TASK BRIEF: What lines in this listing contain the string "padding"? Report each one by copying it.

--------------------------------

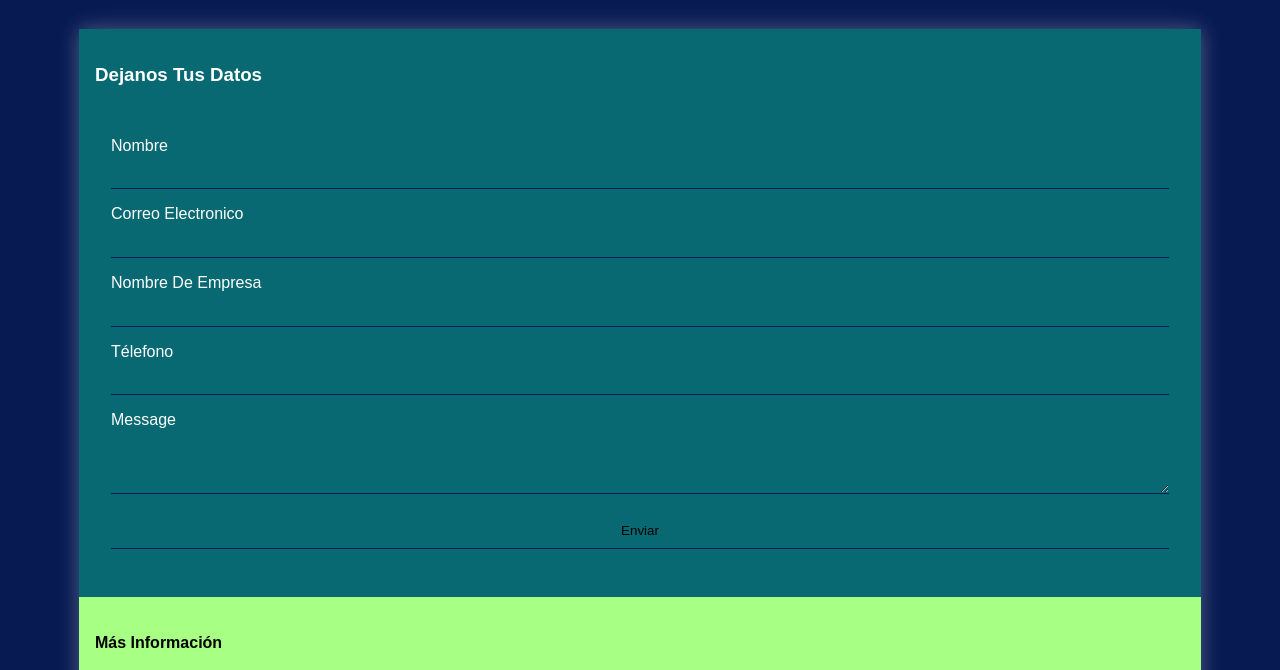
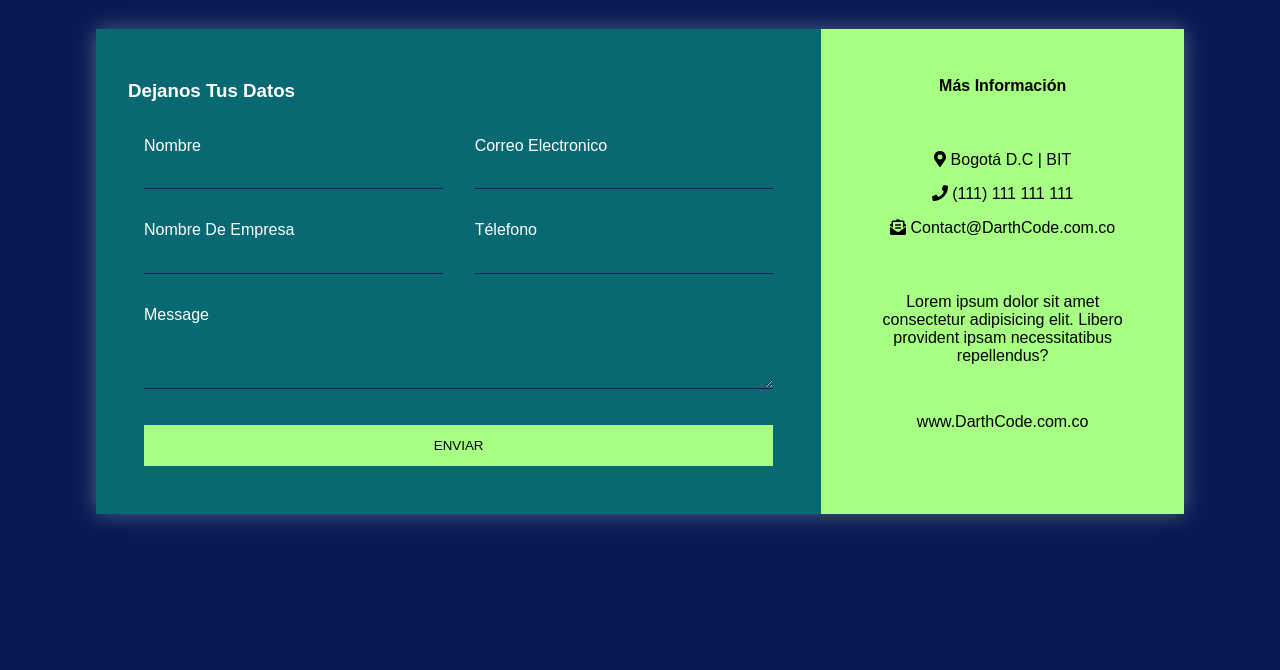
Before and after one commit to AlejoR96/DarthCode, a website: page contact.html in a window 1280 px wide. Shown: the part 122-792 px from the top of the page. Drawn offline with Linux system fonts and the light colour scheme.

Commit message:
finish added styles to form contact

```diff
--- a/index.html
+++ b/contact.html
@@ -4,7 +4,7 @@
     <meta charset="UTF-8" />
     <meta http-equiv="X-UA-Compatible" content="IE=edge" />
     <meta name="viewport" content="width=device-width, initial-scale=1.0" />
-    <link rel="stylesheet" href="./css/styles.css" />
+    <link rel="stylesheet" href="./css/contact.css" />
     <!-- Icons of Font Awesome -->
     <script defer src="./node_modules/@fortawesome/fontawesome-free/js/brands.js"></script>
     <script defer src="./node_modules/@fortawesome/fontawesome-free/js/solid.js"></script>
--- a/css/styles.css
+++ b/css/contact.css
@@ -40,6 +40,15 @@ body{
 }
 
 .contact-form form{
+display: grid;
+grid-template-columns: 1fr 1fr;
+}
+
+.contact-form form .block{
+  grid-column: 1 / 3 ;
+}
+
+.contact-form form p{
 
   margin:0;
   padding: 1em;
@@ -56,9 +65,58 @@ body{
 }
 
 
+.contact-form form button{
+  background:#A7FF83;
+  color: black;
+  border: 0;
+  text-transform: uppercase;
+  padding: 1em;
+}
+
+.contact-form form button:hover,
+.contact-form form button:focus{
+  background: white;
+  color:#086972;
+  transition: background-color 1s ease-out;
+  outline: 0;
+}
 
 
 .contact-info{
   background: #A7FF83;
   color:black;
 }
+
+.contact-info h4,
+.contact-info ul,
+.contact-info p{
+  text-align: center;
+  margin: 0 0 1rem 0;
+
+}
+
+.contact-info ul li{
+  list-style: none;
+  padding: .5rem;
+}
+
+@media(min-width: 700px){
+  body{
+    padding: 0 4rem;
+  }
+
+  .contact-wrapper{
+    display: grid;
+    grid-template-columns: 2fr 1fr;
+  }
+
+  .contact-wrapper > * {
+    padding: 2em;
+  }
+
+  .contact-info h4,
+  .contact-info ul,
+  .contact-info p{
+    padding: 1em;
+  }
+}
```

--------------------------------

TASK RESPONSE:
   padding: 1em;
+  padding: 1em;
+  padding: .5rem;
+    padding: 0 4rem;
+    padding: 2em;
+    padding: 1em;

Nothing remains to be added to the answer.